> _Exercise prompt_
The pictures are to be left out when the listing below is reproduced word for word.

> _Record extracts_

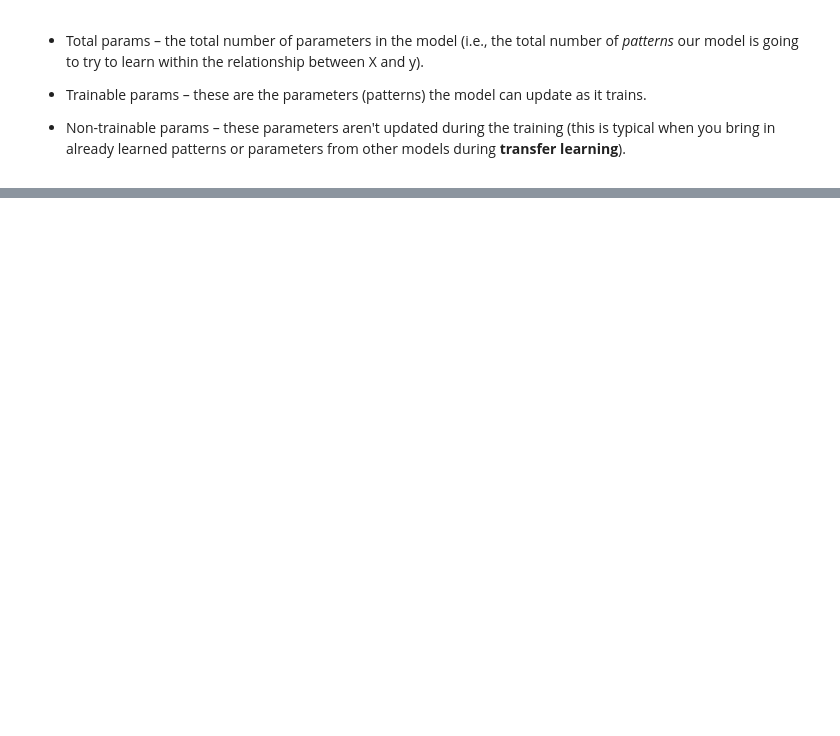
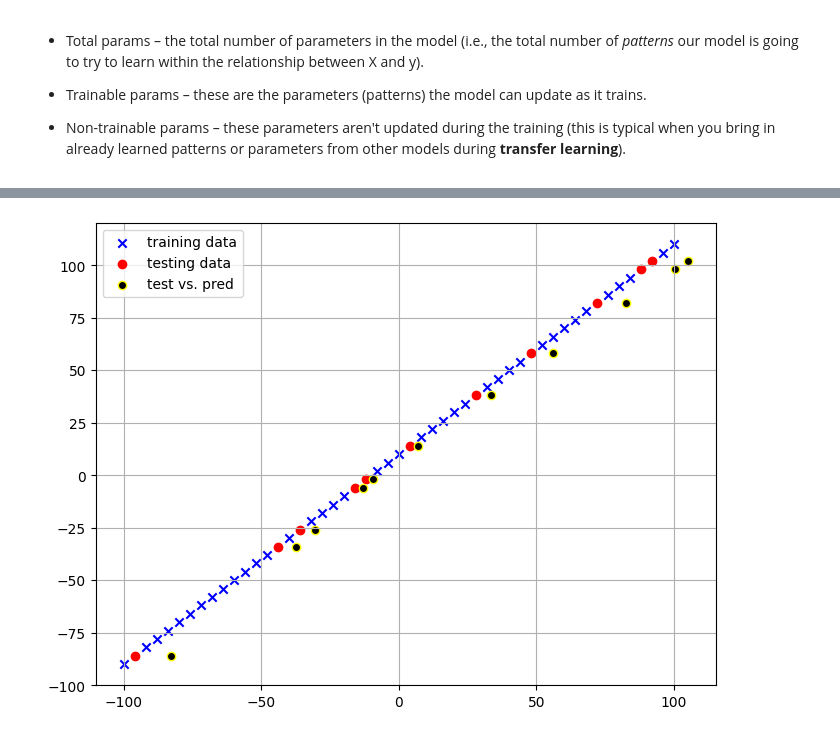
Before and after one commit to HerraKaava/tensorflow, a Jupyter notebook: NN-Regression/Basic_modelling.ipynb, the cells around one changed output, grey strips where cells are left out. Drawn from its saved outputs; the diff is of its cells as text; code cells hidden in the pictures; blank space fills up the shorter version.

```diff
--- a/NN-Regression/Basic_modelling.ipynb
+++ b/NN-Regression/Basic_modelling.ipynb
@@ -422,0 +474,4 @@ _________________________________________________________________
+# %%
+# Make predictions using the X_test set
+y_pred = model.predict(X_test, verbose=False)
+y_pred.shape
@@ -422,0 +507,22 @@ _________________________________________________________________
+# %%
+def plot_predictions(X_train, y_train, X_test, y_test, y_pred):
+    """
+    Plots training data, testing data, and compares predictions to the true labels.
+    """
+    plt.figure(figsize=(8,6), dpi=100)
+
+    # Plot training data
+    plt.scatter(X_train, y_train, c='b', marker='x', label='training data')
+
+    # Plot testing data
+    plt.scatter(X_test, y_test, c='r', marker='o', label='testing data')
+
+    # Plot predictions vs true labels
+    plt.scatter(y_pred, y_test, c='black', edgecolor='yellow', label='test vs. pred')
+
+    plt.grid(True)
+    plt.legend();
+# %%
+plot_predictions(X_train, y_train, X_test, y_test, y_pred)
+# %% [output]
+[figure, added]
```
Also changed, not shown: parts of 25 cells of this notebook.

> _Reply to the task_
Before and after one commit to HerraKaava/tensorflow, a Jupyter notebook: NN-Regression/Basic_modelling.ipynb, the cells around one changed output, grey strips where cells are left out. Drawn from its saved outputs; the diff is of its cells as text; code cells hidden in the pictures; blank space fills up the shorter version.

```diff
--- a/NN-Regression/Basic_modelling.ipynb
+++ b/NN-Regression/Basic_modelling.ipynb
@@ -422,0 +474,4 @@ _________________________________________________________________
+# %%
+# Make predictions using the X_test set
+y_pred = model.predict(X_test, verbose=False)
+y_pred.shape
@@ -422,0 +507,22 @@ _________________________________________________________________
+# %%
+def plot_predictions(X_train, y_train, X_test, y_test, y_pred):
+    """
+    Plots training data, testing data, and compares predictions to the true labels.
+    """
+    plt.figure(figsize=(8,6), dpi=100)
+
+    # Plot training data
+    plt.scatter(X_train, y_train, c='b', marker='x', label='training data')
+
+    # Plot testing data
+    plt.scatter(X_test, y_test, c='r', marker='o', label='testing data')
+
+    # Plot predictions vs true labels
+    plt.scatter(y_pred, y_test, c='black', edgecolor='yellow', label='test vs. pred')
+
+    plt.grid(True)
+    plt.legend();
+# %%
+plot_predictions(X_train, y_train, X_test, y_test, y_pred)
+# %% [output]
+[figure, added]
```
Also changed, not shown: parts of 25 cells of this notebook.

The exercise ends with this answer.